Throughout the 1960’s and 1970’s, the office of Bertrand Goldberg Associates grew significantly – including in-house engineering and computer software development. Design work focused on numerous large scale hospitals and other major institutional projects up until 1992. Parallel work on urban projects was more exploratory and speculative, and culminated in River City, a successful mixed use development on the Chicago River completed in 1986. The office’s last major built work was Wright College, completed in 1992. Bertrand Goldberg died in 1997.

Marina City (1964-67)

300 N. State Street, Chicago

Marina City was conceived in 1959 by architect Bertrand Goldberg as a “city within a city”; an impetus to ease the exodus of Chicago’s urban middle class to the suburbs. Occupying an entire central city block adjacent to the Chicago River, the mixed-use programme at Marina City efficiently grouped commerce, recreation and education at the lower levels of the city and placed housing above. “Living above the store”, as Goldberg called it, exploited the use of the land in the most efficient way. The buildings were constructed with concrete cast in-situ, a marked departure from the Miesian steel and glass rectilinear boxes populating Chicago in the 1950s and 60s. At the time of construction, the towers were the world’s tallest buildings built of reinforced concrete.

Prentice Women's Hospital (1976)

333 E. Superior Street, Chicago (demolished)

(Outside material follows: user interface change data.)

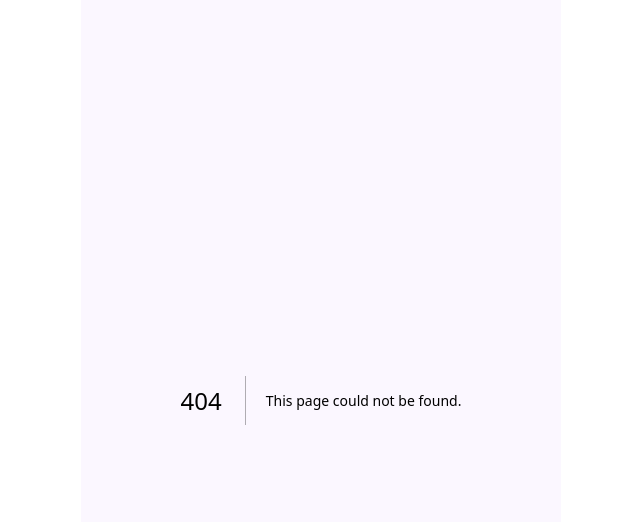
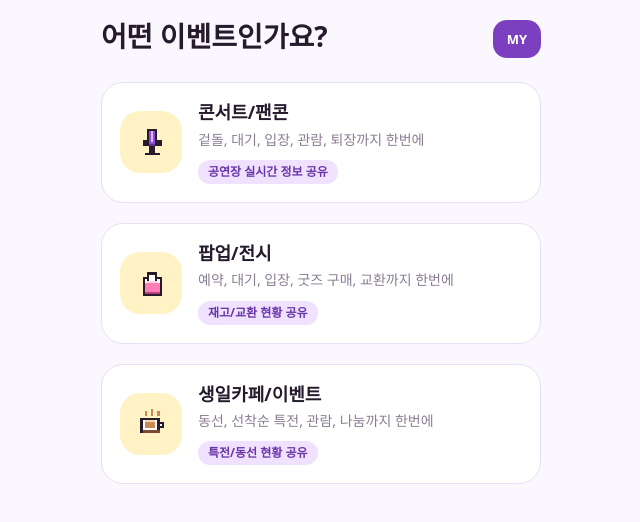
Before and after one commit to soundspeedskye/onreori, a Next.js app in the folder web/: page /categories in a window 1280 px wide. Before the commit this address had no page. Shown: the top 522 px of the page, without its empty margins (319-959 px from the left). Built offline with nearby package versions, Linux system fonts and the light colour scheme.

Commit message:
feat(web): add category entry flow

```diff
--- /dev/null
+++ b/web/app/categories/page.tsx
@@ -0,0 +1,26 @@
+import Link from 'next/link';
+import {CategoryCard} from '@/components/categories/CategoryCard';
+import {ScreenHeader} from '@/components/ui/ScreenHeader';
+import {getEventCategories} from '@/data/eventCategories';
+
+export default function CategoriesPage() {
+  const categories = getEventCategories();
+
+  return (
+    <main className="screen">
+      <ScreenHeader
+        title="어떤 이벤트인가요?"
+        trailing={
+          <Link className="my-button" href="/my">
+            MY
+          </Link>
+        }
+      />
+      <div className="stack">
+        {categories.map(category => (
+          <CategoryCard category={category} key={category.id} />
+        ))}
+      </div>
+    </main>
+  );
+}
--- a/web/app/globals.css
+++ b/web/app/globals.css
@@ -55,6 +55,95 @@ a {
   padding-bottom: 32px;
 }
 
+.landing-screen {
+  display: flex;
+  flex-direction: column;
+  align-items: center;
+  justify-content: center;
+  gap: 28px;
+  text-align: center;
+}
+
+.landing-visual {
+  position: relative;
+  display: grid;
+  width: 196px;
+  height: 196px;
+  place-items: center;
+  border: 2px solid var(--color-border);
+  border-radius: 44px;
+  background: var(--color-surface);
+  box-shadow: 0 18px 40px rgba(106, 53, 168, 0.14);
+}
+
+.landing-visual__float {
+  position: absolute;
+  display: grid;
+  width: 54px;
+  height: 54px;
+  place-items: center;
+  border: 1px solid var(--color-border);
+  border-radius: 18px;
+  background: var(--color-action-soft);
+}
+
+.landing-visual__float--tl {
+  top: -12px;
+  left: -10px;
+}
+
+.landing-visual__float--tr {
+  top: 16px;
+  right: -18px;
+}
+
+.landing-visual__float--bl {
+  bottom: 18px;
+  left: -20px;
+}
+
+.landing-visual__float--br {
+  right: -8px;
+  bottom: -12px;
+}
+
+.landing-copy {
+  display: flex;
+  flex-direction: column;
+  gap: 8px;
+}
+
+.landing-copy p {
+  margin: 0;
+  color: var(--color-brand-text);
+  font-size: 14px;
+  font-weight: 900;
+  letter-spacing: 0;
+  text-transform: uppercase;
+}
+
+.landing-copy h1 {
+  max-width: 320px;
+  margin: 0;
+  color: var(--color-dark);
+  font-size: 34px;
+  font-weight: 900;
+  line-height: 1.18;
+}
+
+.primary-link {
+  display: inline-flex;
+  min-height: 48px;
+  width: 100%;
+  align-items: center;
+  justify-content: center;
+  border-radius: 15px;
+  background: var(--color-action);
+  color: var(--color-action-text);
+  font-weight: 800;
+  line-height: 1.2;
+}
+
 .screen-with-bottom-action {
   padding-bottom: 132px;
 }
@@ -63,6 +152,10 @@ a {
   display: flex;
   flex-direction: column;
   gap: 20px;
+}
+
+.ui-screen-header + .stack {
+  margin-top: 24px;
 }
 
 .row {
@@ -231,3 +324,127 @@ button.ui-card {
   font-weight: 900;
   line-height: 1.3;
 }
+
+.my-button {
+  display: inline-flex;
+  min-height: 38px;
+  align-items: center;
+  justify-content: center;
+  border-radius: 14px;
+  background: var(--color-brand-muted);
+  color: var(--color-text-inverse);
+  padding: 0 14px;
+  font-size: 13px;
+  font-weight: 900;
+  line-height: 1;
+}
+
+.category-card {
+  display: flex;
+  align-items: center;
+  gap: 16px;
+  border-radius: 22px;
+  padding: 18px;
+}
+
+.category-card__icon {
+  display: grid;
+  width: 62px;
+  height: 62px;
+  flex: 0 0 62px;
+  place-items: center;
+  border-radius: 20px;
+  background: var(--color-action-soft);
+  font-size: 30px;
+  line-height: 1;
+}
+
+.category-card__content {
+  min-width: 0;
+}
+
+.category-card__content strong {
+  display: block;
+  color: var(--color-dark);
+  font-size: 18px;
+  font-weight: 900;
+  line-height: 1.25;
+}
+
+.category-card__content p {
+  margin: 6px 0 0;
+  color: var(--color-muted);
+  font-size: 14px;
+  line-height: 1.45;
+}
+
+.category-card__content span {
+  display: inline-flex;
+  width: fit-content;
+  margin-top: 10px;
+  border-radius: 999px;
+  background: var(--color-surface-muted);
+  color: var(--color-brand-text);
+  padding: 6px 10px;
+  font-size: 12px;
+  font-weight: 900;
+  line-height: 1;
+}
+
+.hero-card {
+  display: flex;
+  min-height: 164px;
+  flex-direction: column;
+  align-items: center;
+  justify-content: center;
+  gap: 14px;
+  border-radius: 28px;
+  text-align: center;
+}
+
+.hero-card h1 {
+  margin: 0;
+  color: var(--color-dark);
+  font-size: 28px;
+  font-weight: 900;
+  line-height: 1.2;
+}
+
+.hero-card__emoji {
+  font-size: 44px;
+  line-height: 1;
+}
+
+.action-card {
+  border-radius: 22px;
+  background: var(--color-brand-muted);
+  color: var(--color-text-inverse);
+}
+
+.action-card h2 {
+  margin: 0;
+  font-size: 18px;
+  font-weight: 900;
+  line-height: 1.3;
+}
+
+.action-card p {
+  margin: 8px 0 0;
+  color: rgba(255, 255, 255, 0.78);
+  font-size: 14px;
+  line-height: 1.45;
+}
+
+.action-card--disabled {
+  border-color: var(--color-border);
+  background: var(--color-surface);
+  color: var(--color-muted);
+}
+
+.action-card--disabled h2 {
+  color: var(--color-dark);
+}
+
+.action-card--disabled p {
+  color: var(--color-muted);
+}
--- /dev/null
+++ b/web/components/categories/CategoryCard.tsx
@@ -0,0 +1,27 @@
+import Link from 'next/link';
+import {Card} from '@/components/ui/Card';
+import {PixelIcon, getPixelIconNameForEmoji} from '@/components/ui/PixelIcon';
+import type {EventCategory} from '@/types';
+
+export function CategoryCard({category}: {category: EventCategory}) {
+  const iconName = getPixelIconNameForEmoji(category.icon);
+
+  return (
+    <Link href={`/categories/${category.id}`} aria-label={category.title}>
+      <Card className="category-card">
+        <div className="category-card__icon">
+          {iconName ? (
+            <PixelIcon name={iconName} size={34} />
+          ) : (
+            <span>{category.icon}</span>
+          )}
+        </div>
+        <div className="category-card__content">
+          <strong>{category.title}</strong>
+          <p>{category.description}</p>
+          <span>{category.roomLabel}</span>
+        </div>
+      </Card>
+    </Link>
+  );
+}
--- a/web/data/eventCategories.ts
+++ b/web/data/eventCategories.ts
@@ -1,8 +1,18 @@
 import { EVENT_CATEGORY_IDS } from '../constants/eventCategories';
-import { i18n } from '../i18n';
+import ko from '../i18n/locales/ko.json';
 import type { EventCategory } from '../types';
 
 type EventCategoryResourceKey = 'eventDay' | 'popup' | 'cafeEvent';
+type EventCategoryResource = {
+  title: string;
+  description: string;
+  roomLabel: string;
+};
+
+const categoryResources = ko.categories as Record<
+  EventCategoryResourceKey,
+  EventCategoryResource
+>;
 
 const eventCategoryBase: Array<
   Pick<EventCategory, 'id' | 'icon' | 'templateId'> & {
@@ -30,18 +40,18 @@ const eventCategoryBase: Array<
 ];
 
 export function getEventCategories(): EventCategory[] {
-  return eventCategoryBase.map(category => ({
-    id: category.id,
-    icon: category.icon,
-    templateId: category.templateId,
-    title: i18n.t(`${category.resourceKey}.title`, { ns: 'categories' }),
-    description: i18n.t(`${category.resourceKey}.description`, {
-      ns: 'categories',
-    }),
-    roomLabel: i18n.t(`${category.resourceKey}.roomLabel`, {
-      ns: 'categories',
-    }),
-  }));
+  return eventCategoryBase.map(category => {
+    const resource = categoryResources[category.resourceKey];
+
+    return {
+      id: category.id,
+      icon: category.icon,
+      templateId: category.templateId,
+      title: resource.title,
+      description: resource.description,
+      roomLabel: resource.roomLabel,
+    };
+  });
 }
 
 export function getEventCategoryById(
```
Also changed, not shown: web/app/categories/[categoryId]/page.tsx (added, +56 -0 lines), web/app/page.tsx (+30 -2 lines), web/vitest.config.ts (+11 -0 lines), 2 other files (tests, documents, lock files or other folders).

Designed by Bertrand Goldberg Associates, Prentice Women’s Hospital opened in 1976. The five-story, rectangular post-and-beam base was clad in an opaque metal curtain wall with solar bronze glass windows, out of which grew a massive clover-shaped poured concrete tower that dramatically cantilevered back over the glass box base. The quatrefoil shape of the tower facilitated a more humane organization of functions on the maternity floors, in which all bedrooms were designed to be equidistant from the building’s core, which housed the nursing stations and nurseries. This created improved visual and physical connections between the patients and the nurses, as well as between mothers and babies in the nursery. In 2011, a coalition effort called Save Prentice was formed to advocate for the preservation of Goldberg’s building. With support and involvement from preservation organizations including Docomomo US, Landmarks Illinois, the National Trust for Historic Preservation, and Preservation Chicago, Save Prentice made huge strides in educating the public about the building’s importance. Despite these efforts, Prentice was demolished in 2014.